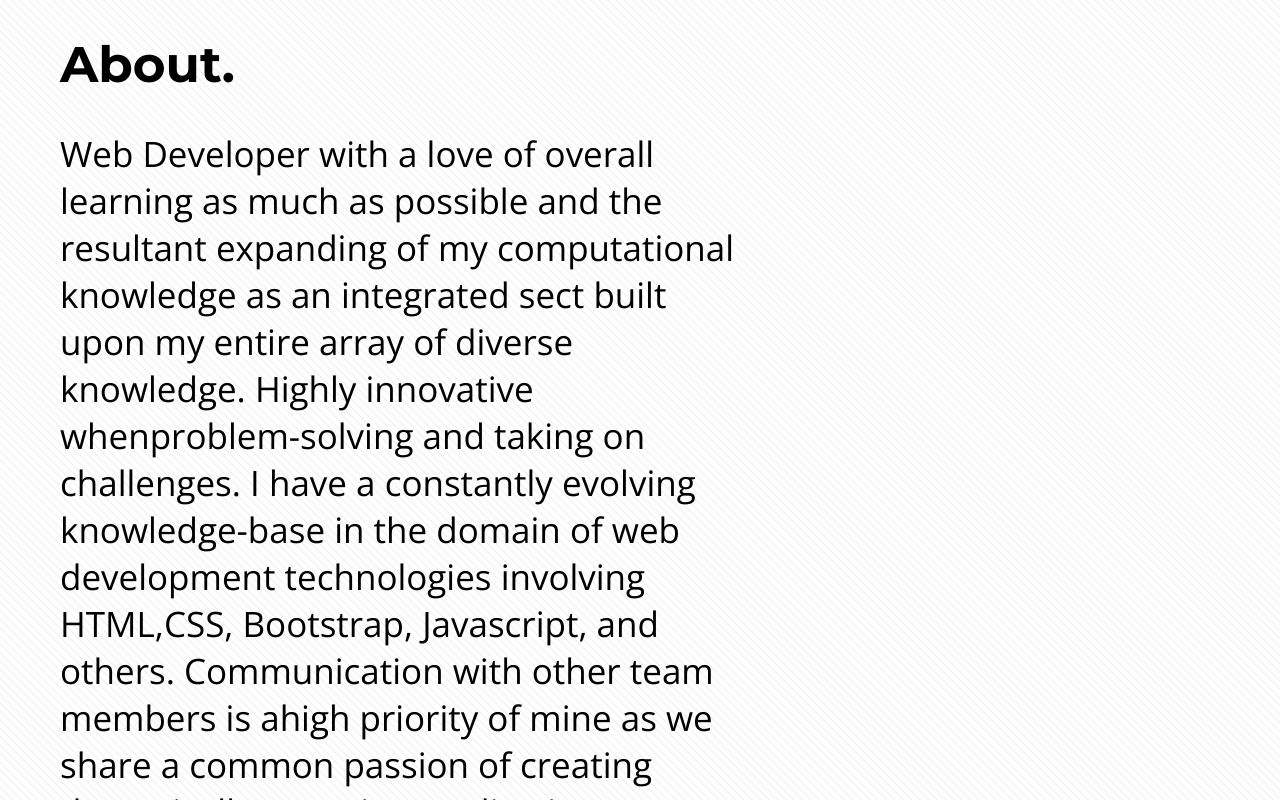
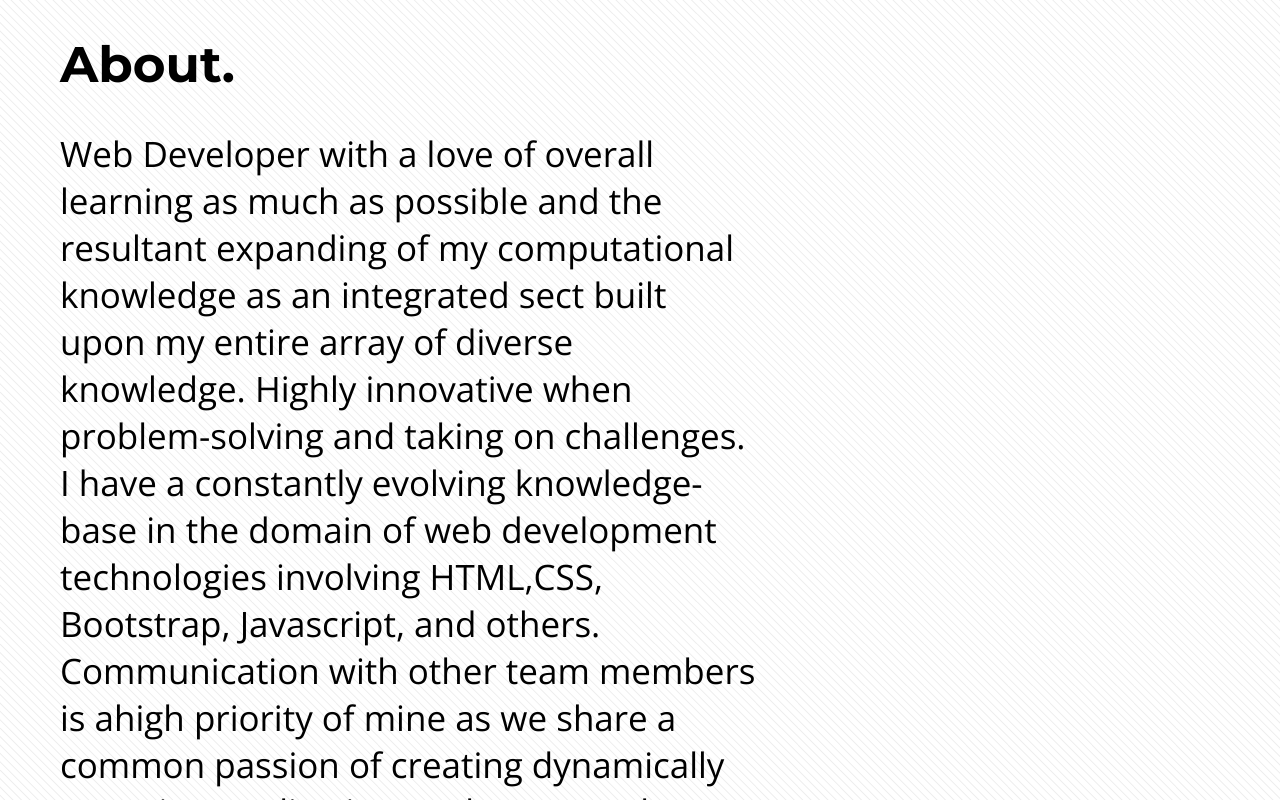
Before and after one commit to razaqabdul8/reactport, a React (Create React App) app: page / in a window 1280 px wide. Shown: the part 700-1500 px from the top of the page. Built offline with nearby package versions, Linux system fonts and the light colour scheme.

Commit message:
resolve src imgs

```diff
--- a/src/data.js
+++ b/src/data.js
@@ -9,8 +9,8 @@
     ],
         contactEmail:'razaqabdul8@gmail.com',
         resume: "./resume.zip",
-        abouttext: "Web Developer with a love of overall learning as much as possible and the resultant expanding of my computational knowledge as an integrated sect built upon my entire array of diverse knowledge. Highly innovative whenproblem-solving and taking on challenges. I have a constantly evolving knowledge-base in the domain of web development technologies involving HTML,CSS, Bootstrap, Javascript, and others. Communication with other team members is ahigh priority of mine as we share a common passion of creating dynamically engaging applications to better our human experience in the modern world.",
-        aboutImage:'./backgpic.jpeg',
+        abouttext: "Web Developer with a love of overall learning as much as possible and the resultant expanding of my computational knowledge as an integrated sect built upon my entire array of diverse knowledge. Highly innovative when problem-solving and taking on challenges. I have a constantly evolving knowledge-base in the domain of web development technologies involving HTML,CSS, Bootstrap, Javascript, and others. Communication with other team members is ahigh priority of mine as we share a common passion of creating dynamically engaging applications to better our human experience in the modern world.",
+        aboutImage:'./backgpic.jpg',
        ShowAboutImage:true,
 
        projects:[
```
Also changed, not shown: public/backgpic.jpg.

Your assignment:
Search the data for "backgpic". Copy each line that has it.

Output for this exercise:
-        aboutImage:'./backgpic.jpeg',
+        aboutImage:'./backgpic.jpg',
Also changed, not shown: public/backgpic.jpg.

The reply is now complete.